It is the first major foreign policy legislation approved by Congress under President Trump, who has struggled to advance his domestic agenda despite Republicans controlling the Senate and House of Representatives.
If the president chooses to veto it, the bill is expected to garner enough support in both chambers to override his veto and pass it into law.
The sanctions measure has already passed the House of Representatives by a vote of 419-3.
Republicans and Democrats have pushed for more sanctions partly as a response to the election allegations.
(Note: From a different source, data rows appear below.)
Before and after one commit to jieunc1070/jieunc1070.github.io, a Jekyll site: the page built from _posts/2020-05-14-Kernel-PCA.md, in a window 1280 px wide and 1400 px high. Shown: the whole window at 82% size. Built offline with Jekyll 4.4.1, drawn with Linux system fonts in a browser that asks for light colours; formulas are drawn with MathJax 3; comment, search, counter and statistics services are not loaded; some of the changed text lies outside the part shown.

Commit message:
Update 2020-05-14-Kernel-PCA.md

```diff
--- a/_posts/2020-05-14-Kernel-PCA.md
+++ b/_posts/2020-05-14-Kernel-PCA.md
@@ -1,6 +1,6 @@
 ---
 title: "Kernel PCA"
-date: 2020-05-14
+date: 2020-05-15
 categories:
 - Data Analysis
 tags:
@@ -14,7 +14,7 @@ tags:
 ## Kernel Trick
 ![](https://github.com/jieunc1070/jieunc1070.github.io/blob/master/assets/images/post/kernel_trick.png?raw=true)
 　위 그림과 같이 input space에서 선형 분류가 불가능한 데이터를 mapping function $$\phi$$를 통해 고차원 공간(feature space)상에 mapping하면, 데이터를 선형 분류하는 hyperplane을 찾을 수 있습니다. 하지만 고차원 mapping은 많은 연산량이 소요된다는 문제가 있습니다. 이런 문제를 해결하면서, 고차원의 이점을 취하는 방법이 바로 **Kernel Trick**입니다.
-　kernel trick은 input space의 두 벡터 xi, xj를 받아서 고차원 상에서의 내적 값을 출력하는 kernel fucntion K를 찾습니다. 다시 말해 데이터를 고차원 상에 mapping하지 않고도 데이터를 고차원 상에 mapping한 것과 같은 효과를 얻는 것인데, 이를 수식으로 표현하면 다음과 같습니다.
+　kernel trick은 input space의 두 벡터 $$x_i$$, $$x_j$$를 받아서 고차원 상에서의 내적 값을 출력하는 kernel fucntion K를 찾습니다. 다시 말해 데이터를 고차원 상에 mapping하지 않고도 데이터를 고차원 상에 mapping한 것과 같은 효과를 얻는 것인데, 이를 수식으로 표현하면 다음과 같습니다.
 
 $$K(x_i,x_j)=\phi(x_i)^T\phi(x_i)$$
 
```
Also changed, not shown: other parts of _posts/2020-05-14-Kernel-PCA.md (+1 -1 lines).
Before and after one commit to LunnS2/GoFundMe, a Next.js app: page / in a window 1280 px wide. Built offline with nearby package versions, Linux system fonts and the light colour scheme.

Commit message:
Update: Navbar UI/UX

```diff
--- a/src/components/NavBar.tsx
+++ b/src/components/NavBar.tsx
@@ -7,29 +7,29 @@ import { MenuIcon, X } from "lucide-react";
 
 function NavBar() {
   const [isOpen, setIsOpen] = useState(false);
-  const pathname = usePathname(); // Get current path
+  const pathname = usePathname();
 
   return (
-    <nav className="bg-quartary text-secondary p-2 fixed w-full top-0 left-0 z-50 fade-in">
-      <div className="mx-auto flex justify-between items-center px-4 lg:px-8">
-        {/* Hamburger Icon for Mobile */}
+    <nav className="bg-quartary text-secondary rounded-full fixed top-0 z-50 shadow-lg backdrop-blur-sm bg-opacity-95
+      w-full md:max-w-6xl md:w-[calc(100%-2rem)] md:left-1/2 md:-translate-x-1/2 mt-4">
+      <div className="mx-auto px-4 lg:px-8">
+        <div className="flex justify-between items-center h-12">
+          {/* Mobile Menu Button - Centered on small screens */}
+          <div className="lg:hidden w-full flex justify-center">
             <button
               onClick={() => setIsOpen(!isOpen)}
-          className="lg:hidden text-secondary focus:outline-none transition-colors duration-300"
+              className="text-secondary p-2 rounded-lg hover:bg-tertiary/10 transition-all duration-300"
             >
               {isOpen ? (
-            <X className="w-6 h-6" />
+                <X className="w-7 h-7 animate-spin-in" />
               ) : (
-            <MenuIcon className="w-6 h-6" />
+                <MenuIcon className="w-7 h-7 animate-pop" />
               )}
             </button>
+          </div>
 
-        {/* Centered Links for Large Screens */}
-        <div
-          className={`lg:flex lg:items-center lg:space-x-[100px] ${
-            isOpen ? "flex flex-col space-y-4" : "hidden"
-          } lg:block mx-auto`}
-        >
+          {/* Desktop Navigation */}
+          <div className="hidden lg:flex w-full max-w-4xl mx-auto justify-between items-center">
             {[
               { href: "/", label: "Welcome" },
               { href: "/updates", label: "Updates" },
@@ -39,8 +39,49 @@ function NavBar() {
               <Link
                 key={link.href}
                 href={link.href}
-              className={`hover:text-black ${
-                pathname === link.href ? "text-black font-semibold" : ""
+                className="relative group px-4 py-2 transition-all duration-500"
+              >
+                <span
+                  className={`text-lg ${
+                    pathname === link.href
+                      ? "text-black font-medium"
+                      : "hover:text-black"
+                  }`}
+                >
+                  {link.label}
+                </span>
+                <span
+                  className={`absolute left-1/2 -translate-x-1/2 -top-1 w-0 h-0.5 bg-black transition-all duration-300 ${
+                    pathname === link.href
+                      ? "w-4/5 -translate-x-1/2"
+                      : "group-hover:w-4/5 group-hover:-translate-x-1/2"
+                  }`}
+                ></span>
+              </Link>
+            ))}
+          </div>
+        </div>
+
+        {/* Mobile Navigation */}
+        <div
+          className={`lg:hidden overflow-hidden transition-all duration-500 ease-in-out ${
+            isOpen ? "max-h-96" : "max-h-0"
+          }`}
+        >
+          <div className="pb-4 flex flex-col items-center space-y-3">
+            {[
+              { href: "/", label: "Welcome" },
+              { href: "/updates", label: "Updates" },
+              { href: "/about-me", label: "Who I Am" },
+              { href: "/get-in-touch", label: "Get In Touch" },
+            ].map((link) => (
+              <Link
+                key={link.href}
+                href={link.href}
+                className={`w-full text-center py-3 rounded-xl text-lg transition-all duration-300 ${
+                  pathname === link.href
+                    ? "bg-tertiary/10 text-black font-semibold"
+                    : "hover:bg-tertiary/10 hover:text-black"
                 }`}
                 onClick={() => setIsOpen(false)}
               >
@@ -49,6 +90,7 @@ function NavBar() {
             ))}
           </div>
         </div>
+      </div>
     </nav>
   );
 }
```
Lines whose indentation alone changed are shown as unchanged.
Mr Trump denies any collusion between his campaign and Moscow.
Republican Senator John McCain, a leading congressional voice calling for a firm line against Russia, said before the vote: "The United States of America needs to send a strong message to Vladimir Putin and any other aggressor that we will not tolerate attacks on our democracy."
Mr Putin said Moscow would only decide on how to retaliate once it had seen the final text of the proposed law.
The 184-page bill seeks to hit Mr Putin and the oligarchs close to him by targeting Russian corruption, human rights abusers, and crucial sectors of the Russian economy, including weapons sales and energy exports.
The North Korea sanctions are intended to thwart Pyongyang's ambition for nuclear weapons by cutting off access to the cash the reclusive nation needs to follow through with its plans.
The package also imposes mandatory penalties on people involved in Iran's ballistic missile programme and anyone who does business with them.
The measure would apply terrorism sanctions to the country's Revolutionary Guards and enforce an arms embargo.